To do
Read the data below line by line and copy each one with "mlfc" in it.

Supplied data
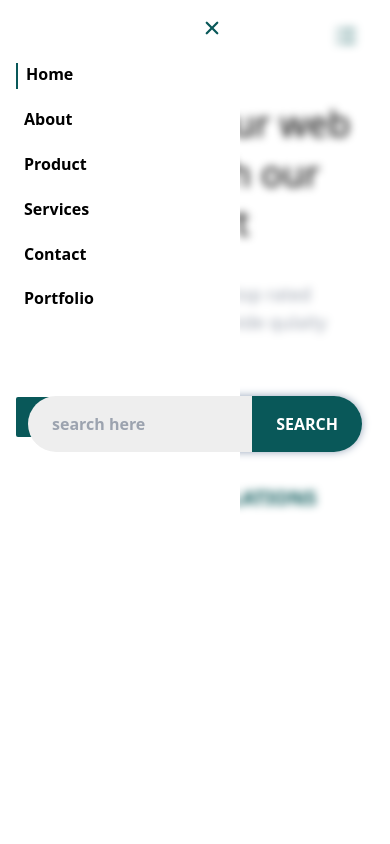
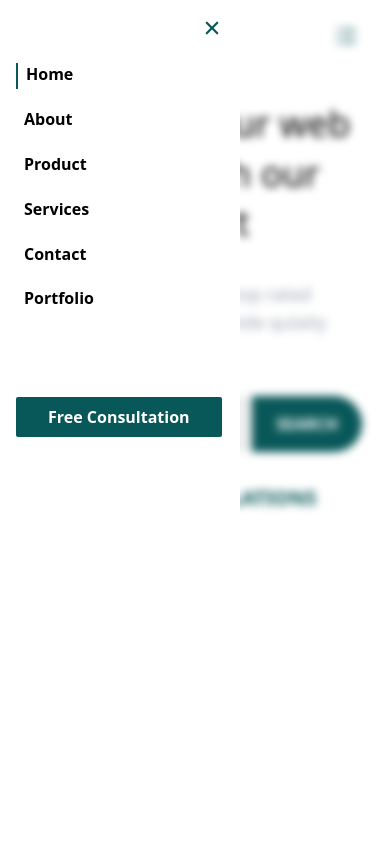
Before and after one commit to ahsanTonmoy/creatiqueCode, a Next.js app: page / in a window 390 px wide. Both pictures are taken after a click on the element 346 px from the left and 36 px from the top of the page. Shown: the top 844 px of the page. Built offline with nearby package versions, Linux system fonts and the light colour scheme.

Commit message:
add z-index for forword

```diff
--- a/src/components/uiComponent/header/Header.jsx
+++ b/src/components/uiComponent/header/Header.jsx
@@ -26,7 +26,7 @@ const Header = () => {
     },[])
     return (
         <div>
-            <header className={header? ' fixed w-full shadow-xl px-8 py-4 bg-white':'px-8 py-4'}>
+            <header className={header? ' fixed w-full shadow-xl px-8 py-4 bg-white z-10':'px-8 py-4'}>
                 <div className="inner-content flex justify-between gap-4">
                     {/* brand */}
                     <div className="brand w-32">
@@ -48,7 +48,7 @@ const Header = () => {
                             </div>
                             {/*  */}
                             {
-                                open ? <div className="sidebar fixed top-0 left-0 w-full h-screen text-base">
+                                open ? <div className="sidebar fixed top-0 left-0 w-full h-screen text-base z-20">
                                     <div className="menu bg-[#fff] w-60 h-screen p-4">
                                         <div className="text-[#095859] text-2xl grid justify-items-end gap-6" onClick={() => setOpen(!open)}>
                                             <IoClose />
```
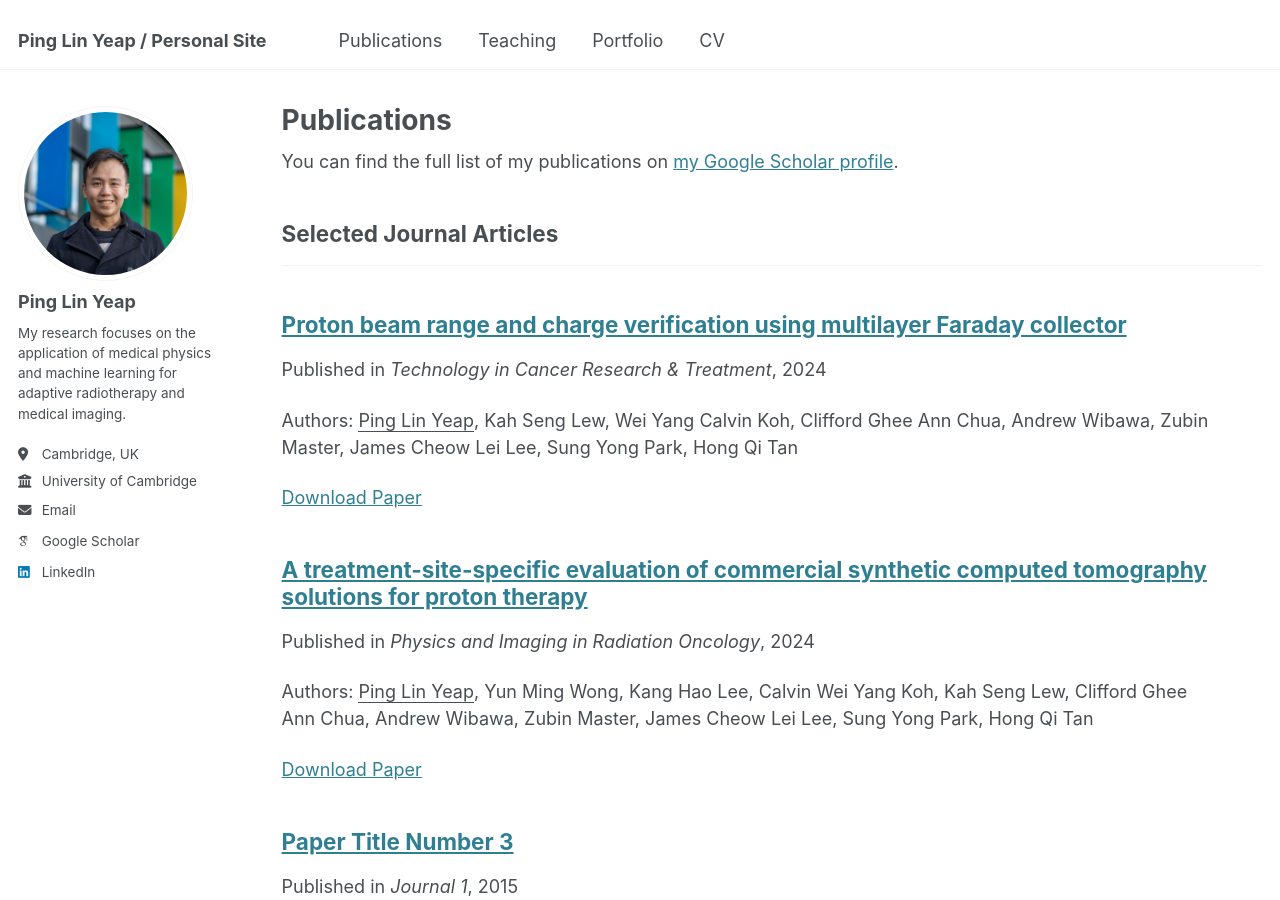
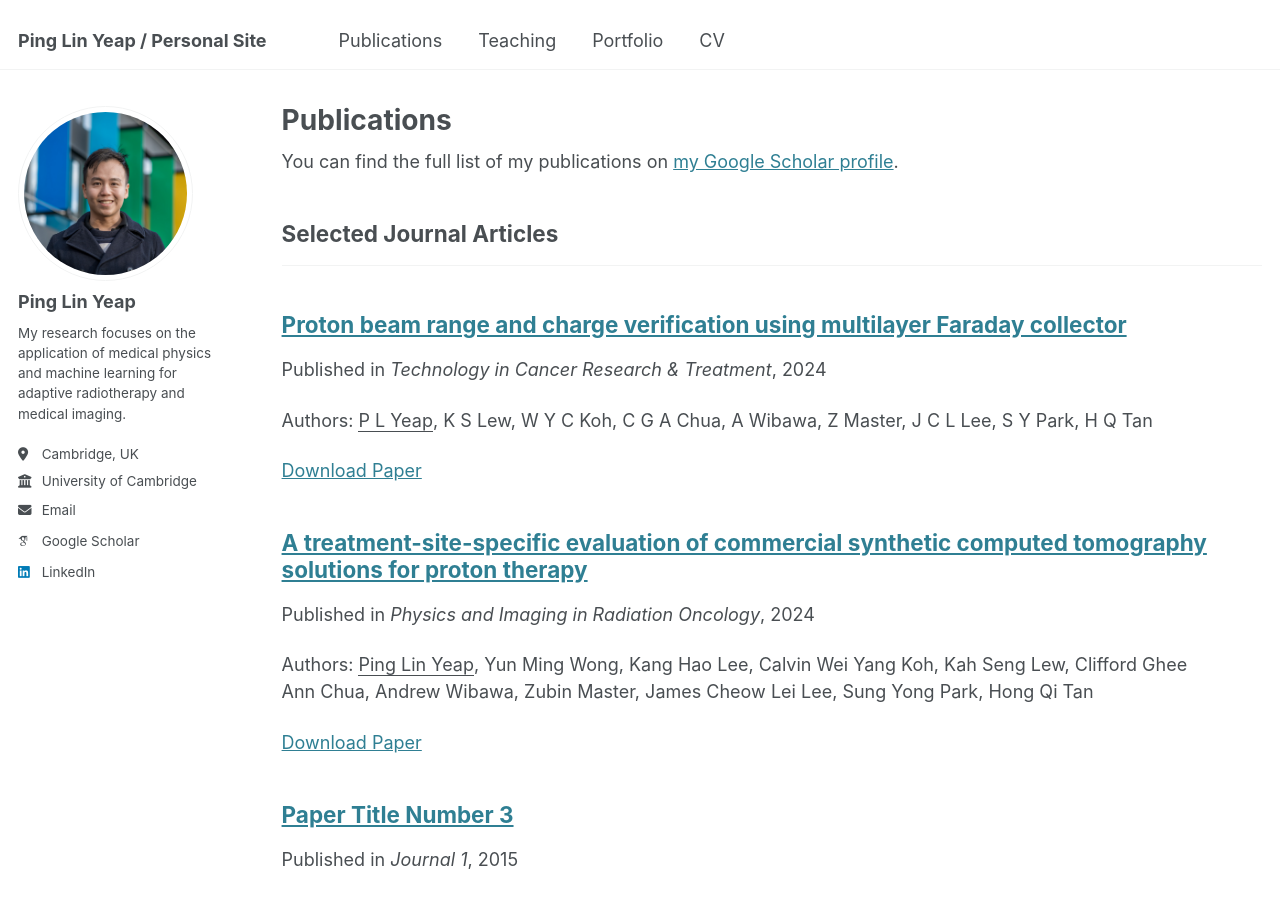
Before and after one commit to yeappl/yeappl.github.io, a Jekyll site: the page built from _pages/publications.html, in a window 1280 px wide and 900 px high. Built offline with Jekyll 4.4.1, drawn with Linux system fonts in a browser that asks for light colours; some web fonts are replaced.

Commit message:
Update 2024-mlfc.md

```diff
--- a/_publications/2024-mlfc.md
+++ b/_publications/2024-mlfc.md
@@ -3,7 +3,7 @@ title: "Proton beam range and charge verification using multilayer Faraday colle
 collection: publications
 category: manuscripts
 permalink:
-excerpt: 'Authors: <u>Ping Lin Yeap</u>, Kah Seng Lew, Wei Yang Calvin Koh, Clifford Ghee Ann Chua, Andrew Wibawa, Zubin Master, James Cheow Lei Lee, Sung Yong Park, Hong Qi Tan'
+excerpt: 'Authors: <u>P L Yeap</u>, K S Lew, W Y C Koh, C G A Chua, A Wibawa, Z Master, J C L Lee, S Y Park, H Q Tan'
 date: 2024-07-25
 venue: 'Technology in Cancer Research & Treatment'
 slidesurl:
```
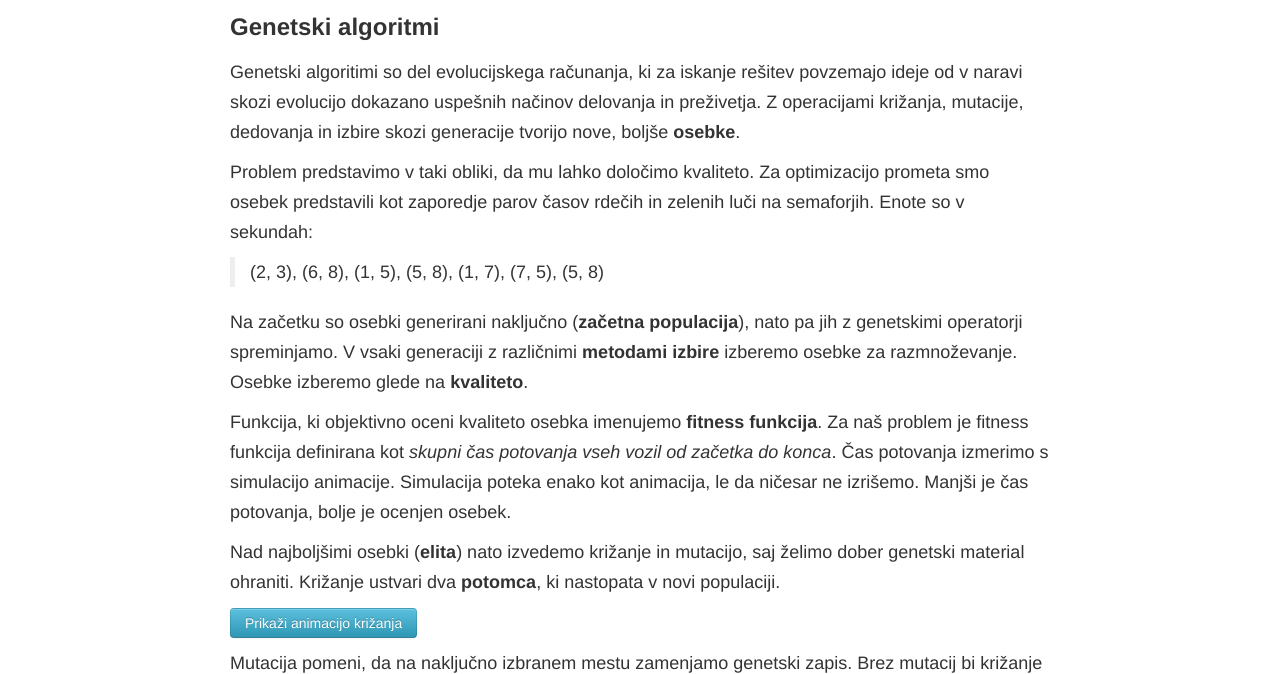
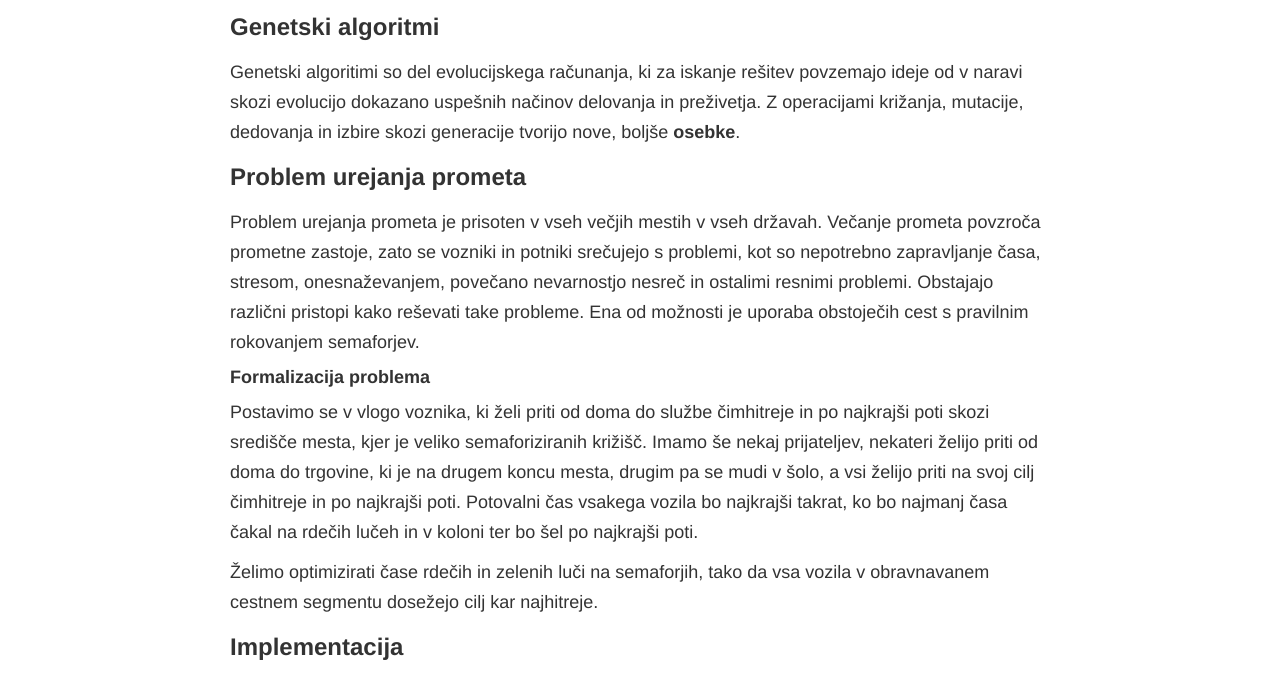
Before and after one commit to Ivansek/thesis, a plain HTML site: page application/index.html in a window 1280 px wide. Shown: the part 223-897 px from the top of the page. Drawn offline with Linux system fonts and the light colour scheme.

Commit message:
Graphic update, added presentation, changed description,..

```diff
--- a/application/index.html
+++ b/application/index.html
@@ -1,6 +1,7 @@
 <!DOCTYPE HTML>
 <html lang="en">
 <head>
+	<title>Vizualizacija optimizacije prometa z genetskimi algoritmi</title>
 	<meta http-equiv="Content-Type" content="text/html; charset=utf-8">
 	<link href="normalize.css" rel="stylesheet">
 	<script src="jquery-1.8.0.min.js"></script>
@@ -70,6 +71,24 @@
 			<p>
 				Genetski algoritimi so del evolucijskega računanja, ki za iskanje rešitev povzemajo ideje od v naravi skozi evolucijo dokazano uspešnih načinov delovanja in preživetja. Z operacijami križanja, mutacije, dedovanja in izbire skozi generacije tvorijo nove, boljše <strong>osebke</strong>.
 			</p>
+			<h3>
+				Problem urejanja prometa
+			</h3>
+			<p>
+				Problem urejanja prometa je prisoten v vseh večjih mestih v vseh državah. Večanje prometa povzroča prometne zastoje, zato se vozniki in potniki srečujejo s problemi, kot so nepotrebno zapravljanje časa, stresom, onesnaževanjem, povečano nevarnostjo nesreč in ostalimi resnimi problemi. Obstajajo različni pristopi kako reševati take probleme. Ena od možnosti je uporaba obstoječih cest s pravilnim rokovanjem semaforjev.
+			</p>
+			<h4>
+				Formalizacija problema
+			</h4>
+			<p>
+				Postavimo se v vlogo voznika, ki želi priti od doma do službe čimhitreje in po najkrajši poti skozi središče mesta, kjer je veliko semaforiziranih križišč. Imamo še nekaj prijateljev, nekateri želijo priti od doma do trgovine, ki je na drugem koncu mesta, drugim pa se mudi v šolo, a vsi želijo priti na svoj cilj čimhitreje in po najkrajši poti. Potovalni čas vsakega vozila bo najkrajši takrat, ko bo najmanj časa čakal na rdečih lučeh in v koloni ter bo šel po najkrajši poti.
+			</p>
+			<p>
+				Želimo optimizirati čase rdečih in zelenih luči na semaforjih, tako da vsa vozila v obravnavanem cestnem segmentu dosežejo cilj kar najhitreje.
+			</p>
+			<h3>
+				Implementacija
+			</h3>
 			<p>
 				Problem predstavimo v taki obliki, da mu lahko določimo kvaliteto. Za optimizacijo prometa smo osebek predstavili kot zaporedje parov časov rdečih in zelenih luči na semaforjih. Enote so v sekundah:
 			</p>
@@ -86,7 +105,7 @@
 				Funkcija, ki objektivno oceni kvaliteto osebka imenujemo <strong>fitness funkcija</strong>. Za naš problem je fitness funkcija definirana kot <em>skupni čas potovanja vseh vozil od začetka do konca</em>. Čas potovanja izmerimo s simulacijo animacije. Simulacija poteka enako kot animacija, le da ničesar ne izrišemo. Manjši je čas potovanja, bolje je ocenjen osebek.
 			</p>
 			<p>
-				Nad najboljšimi osebki (<strong>elita</strong>) nato izvedemo križanje in mutacijo, saj želimo dober genetski material ohraniti. Križanje ustvari dva <strong>potomca</strong>, ki nastopata v novi populaciji.
+				Osebke za križanje izberemo z eno od metod izbire. Ponavadi izberemo dva osebka naenkrat, ki ju imenujemo <strong>starša</strong>. Križanje staršev ustvari dva <strong>potomca</strong>, ki nastopata v novi populaciji.
 			</p>
 			<p>
 				<button type="button" class="btn btn-info" id="show_crossover">Prikaži animacijo križanja</button>
@@ -106,7 +125,7 @@
 				</div>
 			</p>
 			<p>
-				Mutacija pomeni, da na naključno izbranem mestu zamenjamo genetski zapis. Brez mutacij bi križanje lahko izmenjevalo samo genetski material v začetni slučajno generirani populaciji. Mutacija doda potencialno novo informacijo. Mutacija ne sme biti prevelika, saj je potem pokvari preveč potencialno koristnih genov v osebkih.
+				Nad potomci nato izvedemo še mutacijo. Mutacija pomeni, da na naključno izbranem mestu zamenjamo genetski zapis. Brez mutacij bi križanje lahko izmenjevalo samo genetski material v začetni slučajno generirani populaciji. Mutacija doda potencialno novo informacijo. Mutacija ne sme biti prevelika, saj je potem pokvari preveč potencialno koristnih genov v osebkih.
 			</p>
 			<p>
 				Delež križanja in mutacije določimo vnaprej. V deležu mutacije in križanja smo že določili delež <strong>elitizma</strong>. Določen je z:
```
Also changed, not shown: application/images/level.png, 2 other files.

Exercise answer
Update 2024-mlfc.md
--- a/_publications/2024-mlfc.md
+++ b/_publications/2024-mlfc.md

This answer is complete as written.